I don’t remember when Alzheimer’s reared it’s ugly head. All I know is one day my mom started forgetting a few things like the day, date and year and would repeat questions every so often. When this started, I remembered it raised my eyebrow wondering if this is the start to Alzheimer’s? I was quite familiar with it because my grandmother had it, but I didn’t give this change too much mind because she was otherwise functioning well. Then little by little, there were more subtle changes. When she’d forget something and I’d make light of it, her standard response was “I didn’t hear you.” With my mother’s personality of being timid, and at times having a little anxiety it wasn’t apparent of what was early onset Alzheimer’s and what was her personality. Looking back, there were probably more tell tale signs, but I was dealing with my own life that was and wasn’t going in the direction I wanted it to.
2007 I would say was the real beginning to where I am today. In March of that year, I had some concerns and needed to have a biopsy on my lymph nodes. And during this process with the pre and post surgery appointments, I realized this was the first time I was going through something major and I couldn’t discuss it with my mother fully understanding. So my worries of what is my diagnoses? Is it cancer or not?, were all inside of me.
A few months later, mom, who is also a diabetic, had to go into the hospital because her sugar level was too high. At this time she was still caring for herself, taking her meds (or so I thought) and one day after a doctors appointment, I get a call at work saying I need to get my mom to the hospital. Unable to answer most of the doctors questions, something inside of me knew “these times are a changing” (queue in Peter, Paul & Mary).
Thankfully my biopsy didn’t reveal cancer, but I had to have another one from which a diagnoses was found. To my surprise my friend Grace, whose life journey I think about ALL of the time going through what I am currently, offered to go with me. She new mom’s condition was changing and didn’t want me to be alone. Thankful of her offer, I did let her know my godfather was going to take me, but if he weren’t able I would have taken her up on her offer. It would have been a secure feeling of knowing someone with reasoning could understand what I was going through.
My godfather took me and after being dropped off, he and my mom took off for breakfast. I didn’t mind them going at all, but I remember sitting there with a feeling I’ve never felt before…alone. Looking left and right, who could I talk to, who could be my go between with the doctor if need be. I was alone. I know I wasn’t abandoned, but mom used to stay, I knew I was facing what was to be the beginning of a new way of life for me.
In my next post, I’m going to give some signs of early onset Alzheimers from the Alz. Assoc.
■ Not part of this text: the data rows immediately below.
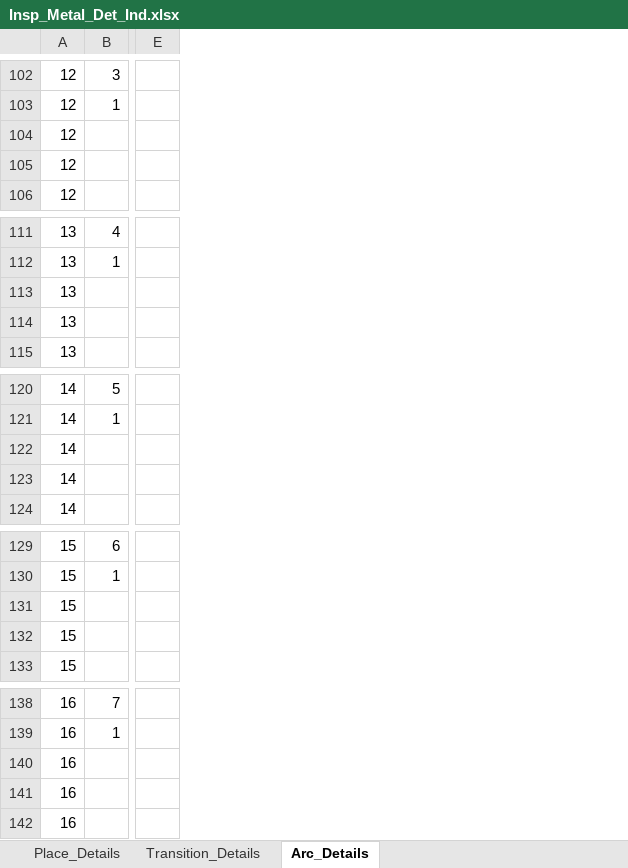
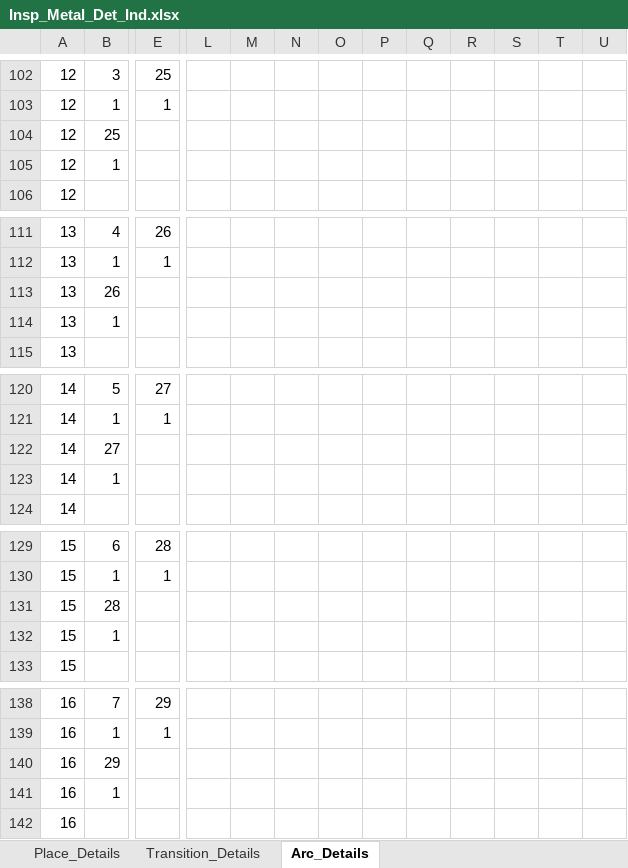
Before and after one commit to GarethCalvert/PetriNetCode, an Excel workbook: PetriNetCode/InputFiles/Insp_Metal_Det_Ind.xlsx, sheet Arc_Details, drawn as a sheet; only a part is shown, gaps mark what is left out; values as stored, in another font and other column widths than the file's, no borders; removed rows and columns are numbered as before the commit, all else as after; the diff covers the shown part only; the diff names each change by its address in the sheet, - before the commit and + after, or states it on an @@ line.

```diff
--- a/PetriNetCode/InputFiles/Insp_Metal_Det_Ind.xlsx (sheet Arc_Details)
+++ b/PetriNetCode/InputFiles/Insp_Metal_Det_Ind.xlsx (sheet Arc_Details)
-column E, empty
+column E, rows 102-103: 25 | 1; rows 111-112: 26 | 1; rows 120-121: 27 | 1; rows 129-130: 28 | 1; rows 138-139: 29 | 1
+column L, empty
+column M, empty
+column N, empty
+column O, empty
+column P, empty
+column Q, empty
+column R, empty
+column S, empty
+column T, empty
+column U, empty
-B104: (empty)
+B104: 25
-B105: (empty)
+B105: 1
-B113: (empty)
+B113: 26
-B114: (empty)
+B114: 1
-B122: (empty)
+B122: 27
-B123: (empty)
+B123: 1
-B131: (empty)
+B131: 28
-B132: (empty)
+B132: 1
-B140: (empty)
+B140: 29
-B141: (empty)
+B141: 1
```
Also changed, not shown: 2 added rows, 2 removed rows and 8 edited cells elsewhere in this sheet, sheet Transition_Details, sheet Place_Details, 28 other files.
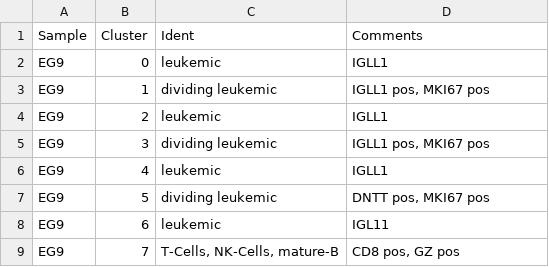
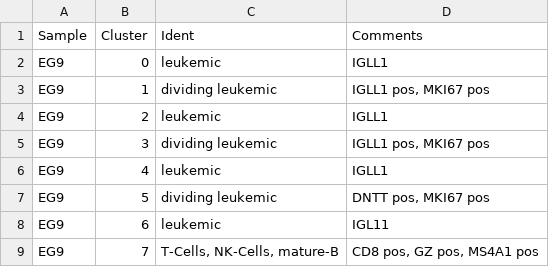
Before and after one commit to citrinehibiscus94/EG_notebooks, a TSV file: EG_notebooks.tsv, drawn as a sheet.

Commit message:
Update EG_notebooks.tsv

```diff
--- a/EG_notebooks.tsv
+++ b/EG_notebooks.tsv
@@ -8,2 +8,2 @@ EG9	5	dividing leukemic	DNTT pos, MKI67 pos
 EG9	6	leukemic	IGL11
-EG9	7	T-Cells, NK-Cells, mature-B	CD8 pos, GZ pos
+EG9	7	T-Cells, NK-Cells, mature-B	CD8 pos, GZ pos, MS4A1 pos
```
Here are some of my mothers:
1) Forgetting day, month, year
2) Forgetting to pay bills (my mom was such a stickler for paying on time, when the calls started coming I knew something was up)
3) Repeating the same questions
4) Forgetting to take medication
5) Becoming confused, anxious, timid